On The Quick
New Pediatric Tests and Screenings
American Academy of Pediatrics updates recommendations
The American Academy of Pediatrics (AAP) recently released its new recommendations for preventive screenings for children. The annual guidelines, known as the periodicity schedule, are a compilation of the latest evidence-based recommendations for routine tests and screenings.
Below are some highlights of the new recommendations:
- Newborns: The new schedule calls for newborns to be screened for critical congenital heart disease using pulse oximetry before initial hospital discharge.
- Toddlers: The AAP now recommends risk assessments for anemia using hematocrit or hemoglobin screening at
- 15 months and 30 months.
- Older Children: Concerns about childhood obesity have led to a new recommendation for dyslipidemia (high cholesterol) screening for children 9–11.
- Adolescents: The AAP now recommends annual depression screenings beginning at age 11 and HIV screening beginning at 16, noting that a frightening 60 percent of HIV-positive teens are unaware of their status.
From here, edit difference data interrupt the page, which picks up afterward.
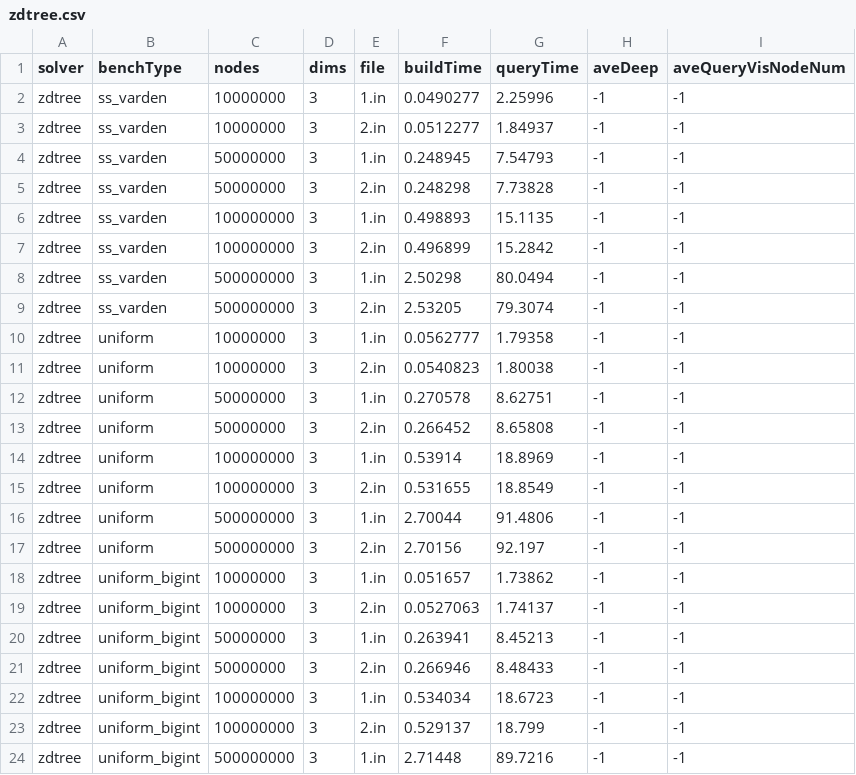
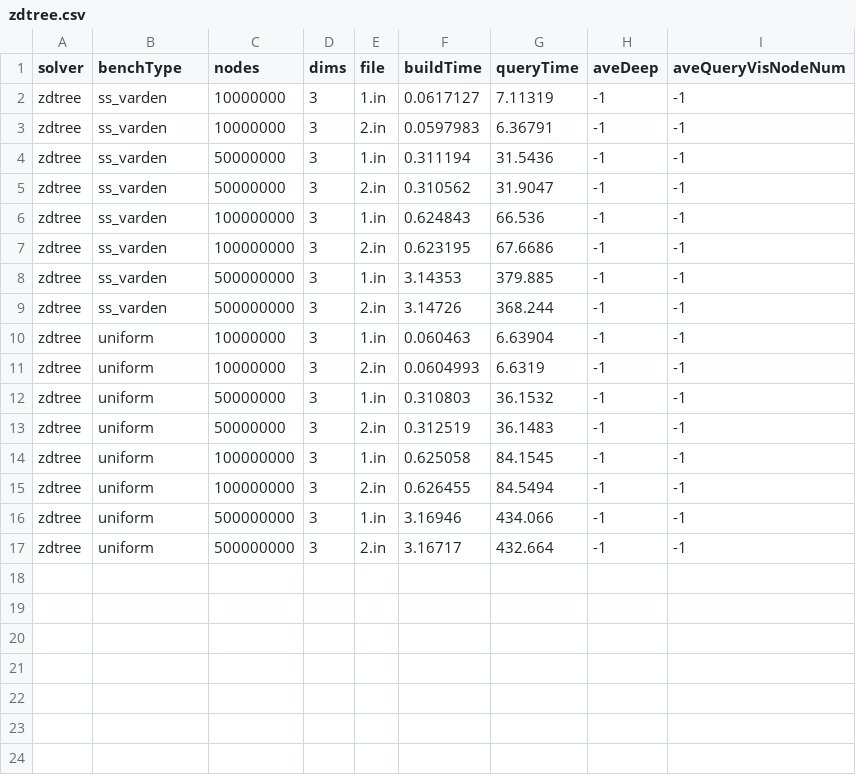
Before and after one commit to ucrparlay/Pkd-tree, a CSV file: script/data/zdtree.csv, drawn as a sheet.

```diff
--- a/script/data/zdtree.csv
+++ b/script/data/zdtree.csv
@@ -1,24 +1,17 @@
 solver,benchType,nodes,dims,file,buildTime,queryTime,aveDeep,aveQueryVisNodeNum
-zdtree,ss_varden,10000000,3,1.in,0.0490277,2.25996,-1,-1
-zdtree,ss_varden,10000000,3,2.in,0.0512277,1.84937,-1,-1
-zdtree,ss_varden,50000000,3,1.in,0.248945,7.54793,-1,-1
-zdtree,ss_varden,50000000,3,2.in,0.248298,7.73828,-1,-1
-zdtree,ss_varden,100000000,3,1.in,0.498893,15.1135,-1,-1
-zdtree,ss_varden,100000000,3,2.in,0.496899,15.2842,-1,-1
-zdtree,ss_varden,500000000,3,1.in,2.50298,80.0494,-1,-1
-zdtree,ss_varden,500000000,3,2.in,2.53205,79.3074,-1,-1
-zdtree,uniform,10000000,3,1.in,0.0562777,1.79358,-1,-1
-zdtree,uniform,10000000,3,2.in,0.0540823,1.80038,-1,-1
-zdtree,uniform,50000000,3,1.in,0.270578,8.62751,-1,-1
-zdtree,uniform,50000000,3,2.in,0.266452,8.65808,-1,-1
-zdtree,uniform,100000000,3,1.in,0.53914,18.8969,-1,-1
-zdtree,uniform,100000000,3,2.in,0.531655,18.8549,-1,-1
-zdtree,uniform,500000000,3,1.in,2.70044,91.4806,-1,-1
-zdtree,uniform,500000000,3,2.in,2.70156,92.197,-1,-1
-zdtree,uniform_bigint,10000000,3,1.in,0.051657,1.73862,-1,-1
-zdtree,uniform_bigint,10000000,3,2.in,0.0527063,1.74137,-1,-1
-zdtree,uniform_bigint,50000000,3,1.in,0.263941,8.45213,-1,-1
-zdtree,uniform_bigint,50000000,3,2.in,0.266946,8.48433,-1,-1
-zdtree,uniform_bigint,100000000,3,1.in,0.534034,18.6723,-1,-1
-zdtree,uniform_bigint,100000000,3,2.in,0.529137,18.799,-1,-1
-zdtree,uniform_bigint,500000000,3,1.in,2.71448,89.7216,-1,-1
+zdtree,ss_varden,10000000,3,1.in,0.0617127,7.11319,-1,-1
+zdtree,ss_varden,10000000,3,2.in,0.0597983,6.36791,-1,-1
+zdtree,ss_varden,50000000,3,1.in,0.311194,31.5436,-1,-1
+zdtree,ss_varden,50000000,3,2.in,0.310562,31.9047,-1,-1
+zdtree,ss_varden,100000000,3,1.in,0.624843,66.536,-1,-1
+zdtree,ss_varden,100000000,3,2.in,0.623195,67.6686,-1,-1
+zdtree,ss_varden,500000000,3,1.in,3.14353,379.885,-1,-1
+zdtree,ss_varden,500000000,3,2.in,3.14726,368.244,-1,-1
+zdtree,uniform,10000000,3,1.in,0.060463,6.63904,-1,-1
+zdtree,uniform,10000000,3,2.in,0.0604993,6.6319,-1,-1
+zdtree,uniform,50000000,3,1.in,0.310803,36.1532,-1,-1
+zdtree,uniform,50000000,3,2.in,0.312519,36.1483,-1,-1
+zdtree,uniform,100000000,3,1.in,0.625058,84.1545,-1,-1
+zdtree,uniform,100000000,3,2.in,0.626455,84.5494,-1,-1
+zdtree,uniform,500000000,3,1.in,3.16946,434.066,-1,-1
+zdtree,uniform,500000000,3,2.in,3.16717,432.664,-1,-1
```
Also changed, not shown: script/data/test.csv, 7 other files.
Screening for adolescent drug and alcohol use using the CRAFFT (Car, Relax, Alone, Forget, Friends, Trouble) questionnaire is also recommended.
The AAP has relaxed several of its past recommendations and now calls for:
- Risk-based rather than routine vision assessment for 18-year-olds.
- Routine cervical dysplasia screening (to detect early signs of cervical cancer) only for patients 21 and older, not for adolescents.
You can read the full list, entitled “Recommendations for Preventive Pediatric Health Care,” in the January 2016 issue of Pediatrics, which is available online.
This article is from workingnurse.com.